===== DATA TO EXAMINE
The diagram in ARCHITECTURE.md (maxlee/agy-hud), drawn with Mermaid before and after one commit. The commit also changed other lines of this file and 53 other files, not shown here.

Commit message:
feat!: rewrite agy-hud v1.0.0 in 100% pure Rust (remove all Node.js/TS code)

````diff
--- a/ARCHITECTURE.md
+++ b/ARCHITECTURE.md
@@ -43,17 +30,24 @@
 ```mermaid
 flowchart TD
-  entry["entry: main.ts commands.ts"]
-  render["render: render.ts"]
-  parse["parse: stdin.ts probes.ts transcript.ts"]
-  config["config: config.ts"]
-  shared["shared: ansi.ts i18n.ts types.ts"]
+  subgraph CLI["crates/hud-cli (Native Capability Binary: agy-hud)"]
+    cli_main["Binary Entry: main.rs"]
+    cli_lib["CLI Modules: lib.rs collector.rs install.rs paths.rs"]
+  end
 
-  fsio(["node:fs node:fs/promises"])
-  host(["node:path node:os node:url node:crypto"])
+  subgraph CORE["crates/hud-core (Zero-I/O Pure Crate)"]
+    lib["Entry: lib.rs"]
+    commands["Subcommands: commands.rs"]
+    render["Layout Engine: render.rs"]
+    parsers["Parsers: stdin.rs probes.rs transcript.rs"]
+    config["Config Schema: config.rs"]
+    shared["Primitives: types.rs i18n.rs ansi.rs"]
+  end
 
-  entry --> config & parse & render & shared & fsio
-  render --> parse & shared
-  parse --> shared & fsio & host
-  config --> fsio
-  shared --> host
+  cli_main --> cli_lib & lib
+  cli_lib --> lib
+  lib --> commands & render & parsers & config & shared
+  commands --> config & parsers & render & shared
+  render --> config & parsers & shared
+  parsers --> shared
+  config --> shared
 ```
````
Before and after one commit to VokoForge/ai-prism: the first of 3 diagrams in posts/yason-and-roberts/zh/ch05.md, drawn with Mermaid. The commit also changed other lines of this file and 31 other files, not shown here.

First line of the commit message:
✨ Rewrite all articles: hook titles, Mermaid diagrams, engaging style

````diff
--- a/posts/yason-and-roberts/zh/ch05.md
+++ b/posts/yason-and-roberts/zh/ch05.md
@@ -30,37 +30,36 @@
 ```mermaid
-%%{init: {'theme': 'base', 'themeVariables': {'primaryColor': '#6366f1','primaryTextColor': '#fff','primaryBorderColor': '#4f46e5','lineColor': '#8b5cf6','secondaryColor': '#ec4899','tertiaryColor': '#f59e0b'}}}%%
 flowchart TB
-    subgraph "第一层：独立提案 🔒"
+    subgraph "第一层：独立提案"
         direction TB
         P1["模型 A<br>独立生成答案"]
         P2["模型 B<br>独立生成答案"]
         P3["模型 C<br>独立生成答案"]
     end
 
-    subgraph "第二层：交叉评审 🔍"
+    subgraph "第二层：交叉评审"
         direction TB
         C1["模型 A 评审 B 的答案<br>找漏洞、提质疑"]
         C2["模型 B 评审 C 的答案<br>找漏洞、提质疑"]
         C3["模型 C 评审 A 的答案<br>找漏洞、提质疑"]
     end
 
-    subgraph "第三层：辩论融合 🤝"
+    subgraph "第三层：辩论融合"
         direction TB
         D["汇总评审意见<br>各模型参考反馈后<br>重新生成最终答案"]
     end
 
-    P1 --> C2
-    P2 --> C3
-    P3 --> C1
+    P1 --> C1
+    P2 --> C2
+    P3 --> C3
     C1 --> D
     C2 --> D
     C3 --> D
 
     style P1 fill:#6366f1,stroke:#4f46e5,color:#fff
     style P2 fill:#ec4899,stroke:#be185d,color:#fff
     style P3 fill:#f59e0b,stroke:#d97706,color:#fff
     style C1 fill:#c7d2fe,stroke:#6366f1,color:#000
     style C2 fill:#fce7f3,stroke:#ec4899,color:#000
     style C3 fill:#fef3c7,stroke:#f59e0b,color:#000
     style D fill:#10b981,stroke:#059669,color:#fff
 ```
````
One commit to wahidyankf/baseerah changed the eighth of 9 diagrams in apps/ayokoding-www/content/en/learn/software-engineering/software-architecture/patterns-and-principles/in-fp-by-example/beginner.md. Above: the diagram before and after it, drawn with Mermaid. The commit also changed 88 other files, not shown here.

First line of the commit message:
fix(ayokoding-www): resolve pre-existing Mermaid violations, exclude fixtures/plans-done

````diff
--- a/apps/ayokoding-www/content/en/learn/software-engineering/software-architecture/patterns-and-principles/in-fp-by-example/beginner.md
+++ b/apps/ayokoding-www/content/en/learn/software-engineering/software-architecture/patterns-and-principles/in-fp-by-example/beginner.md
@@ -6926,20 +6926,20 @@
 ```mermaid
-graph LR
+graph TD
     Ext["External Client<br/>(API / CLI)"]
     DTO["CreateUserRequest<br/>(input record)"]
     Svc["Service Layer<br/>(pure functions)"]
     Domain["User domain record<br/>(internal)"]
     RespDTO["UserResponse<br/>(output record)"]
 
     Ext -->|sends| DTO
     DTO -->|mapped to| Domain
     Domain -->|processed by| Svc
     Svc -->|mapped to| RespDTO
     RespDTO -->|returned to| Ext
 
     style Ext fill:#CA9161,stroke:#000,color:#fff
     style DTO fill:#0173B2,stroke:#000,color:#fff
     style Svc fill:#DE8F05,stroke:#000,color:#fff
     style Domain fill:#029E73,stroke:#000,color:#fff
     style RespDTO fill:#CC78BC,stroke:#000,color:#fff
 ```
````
==========
> _WHAT THE TASK REQUIRES_
Write every entry out again exactly.

> _OUTPUT BELOW_
The diagram in ARCHITECTURE.md (maxlee/agy-hud), drawn with Mermaid before and after one commit. The commit also changed other lines of this file and 53 other files, not shown here.

Commit message:
feat!: rewrite agy-hud v1.0.0 in 100% pure Rust (remove all Node.js/TS code)

````diff
--- a/ARCHITECTURE.md
+++ b/ARCHITECTURE.md
@@ -43,17 +30,24 @@
 ```mermaid
 flowchart TD
-  entry["entry: main.ts commands.ts"]
-  render["render: render.ts"]
-  parse["parse: stdin.ts probes.ts transcript.ts"]
-  config["config: config.ts"]
-  shared["shared: ansi.ts i18n.ts types.ts"]
+  subgraph CLI["crates/hud-cli (Native Capability Binary: agy-hud)"]
+    cli_main["Binary Entry: main.rs"]
+    cli_lib["CLI Modules: lib.rs collector.rs install.rs paths.rs"]
+  end
 
-  fsio(["node:fs node:fs/promises"])
-  host(["node:path node:os node:url node:crypto"])
+  subgraph CORE["crates/hud-core (Zero-I/O Pure Crate)"]
+    lib["Entry: lib.rs"]
+    commands["Subcommands: commands.rs"]
+    render["Layout Engine: render.rs"]
+    parsers["Parsers: stdin.rs probes.rs transcript.rs"]
+    config["Config Schema: config.rs"]
+    shared["Primitives: types.rs i18n.rs ansi.rs"]
+  end
 
-  entry --> config & parse & render & shared & fsio
-  render --> parse & shared
-  parse --> shared & fsio & host
-  config --> fsio
-  shared --> host
+  cli_main --> cli_lib & lib
+  cli_lib --> lib
+  lib --> commands & render & parsers & config & shared
+  commands --> config & parsers & render & shared
+  render --> config & parsers & shared
+  parsers --> shared
+  config --> shared
 ```
````
Before and after one commit to VokoForge/ai-prism: the first of 3 diagrams in posts/yason-and-roberts/zh/ch05.md, drawn with Mermaid. The commit also changed other lines of this file and 31 other files, not shown here.

First line of the commit message:
✨ Rewrite all articles: hook titles, Mermaid diagrams, engaging style

````diff
--- a/posts/yason-and-roberts/zh/ch05.md
+++ b/posts/yason-and-roberts/zh/ch05.md
@@ -30,37 +30,36 @@
 ```mermaid
-%%{init: {'theme': 'base', 'themeVariables': {'primaryColor': '#6366f1','primaryTextColor': '#fff','primaryBorderColor': '#4f46e5','lineColor': '#8b5cf6','secondaryColor': '#ec4899','tertiaryColor': '#f59e0b'}}}%%
 flowchart TB
-    subgraph "第一层：独立提案 🔒"
+    subgraph "第一层：独立提案"
         direction TB
         P1["模型 A<br>独立生成答案"]
         P2["模型 B<br>独立生成答案"]
         P3["模型 C<br>独立生成答案"]
     end
 
-    subgraph "第二层：交叉评审 🔍"
+    subgraph "第二层：交叉评审"
         direction TB
         C1["模型 A 评审 B 的答案<br>找漏洞、提质疑"]
         C2["模型 B 评审 C 的答案<br>找漏洞、提质疑"]
         C3["模型 C 评审 A 的答案<br>找漏洞、提质疑"]
     end
 
-    subgraph "第三层：辩论融合 🤝"
+    subgraph "第三层：辩论融合"
         direction TB
         D["汇总评审意见<br>各模型参考反馈后<br>重新生成最终答案"]
     end
 
-    P1 --> C2
-    P2 --> C3
-    P3 --> C1
+    P1 --> C1
+    P2 --> C2
+    P3 --> C3
     C1 --> D
     C2 --> D
     C3 --> D
 
     style P1 fill:#6366f1,stroke:#4f46e5,color:#fff
     style P2 fill:#ec4899,stroke:#be185d,color:#fff
     style P3 fill:#f59e0b,stroke:#d97706,color:#fff
     style C1 fill:#c7d2fe,stroke:#6366f1,color:#000
     style C2 fill:#fce7f3,stroke:#ec4899,color:#000
     style C3 fill:#fef3c7,stroke:#f59e0b,color:#000
     style D fill:#10b981,stroke:#059669,color:#fff
 ```
````
One commit to wahidyankf/baseerah changed the eighth of 9 diagrams in apps/ayokoding-www/content/en/learn/software-engineering/software-architecture/patterns-and-principles/in-fp-by-example/beginner.md. Above: the diagram before and after it, drawn with Mermaid. The commit also changed 88 other files, not shown here.

First line of the commit message:
fix(ayokoding-www): resolve pre-existing Mermaid violations, exclude fixtures/plans-done

````diff
--- a/apps/ayokoding-www/content/en/learn/software-engineering/software-architecture/patterns-and-principles/in-fp-by-example/beginner.md
+++ b/apps/ayokoding-www/content/en/learn/software-engineering/software-architecture/patterns-and-principles/in-fp-by-example/beginner.md
@@ -6926,20 +6926,20 @@
 ```mermaid
-graph LR
+graph TD
     Ext["External Client<br/>(API / CLI)"]
     DTO["CreateUserRequest<br/>(input record)"]
     Svc["Service Layer<br/>(pure functions)"]
     Domain["User domain record<br/>(internal)"]
     RespDTO["UserResponse<br/>(output record)"]
 
     Ext -->|sends| DTO
     DTO -->|mapped to| Domain
     Domain -->|processed by| Svc
     Svc -->|mapped to| RespDTO
     RespDTO -->|returned to| Ext
 
     style Ext fill:#CA9161,stroke:#000,color:#fff
     style DTO fill:#0173B2,stroke:#000,color:#fff
     style Svc fill:#DE8F05,stroke:#000,color:#fff
     style Domain fill:#029E73,stroke:#000,color:#fff
     style RespDTO fill:#CC78BC,stroke:#000,color:#fff
 ```
````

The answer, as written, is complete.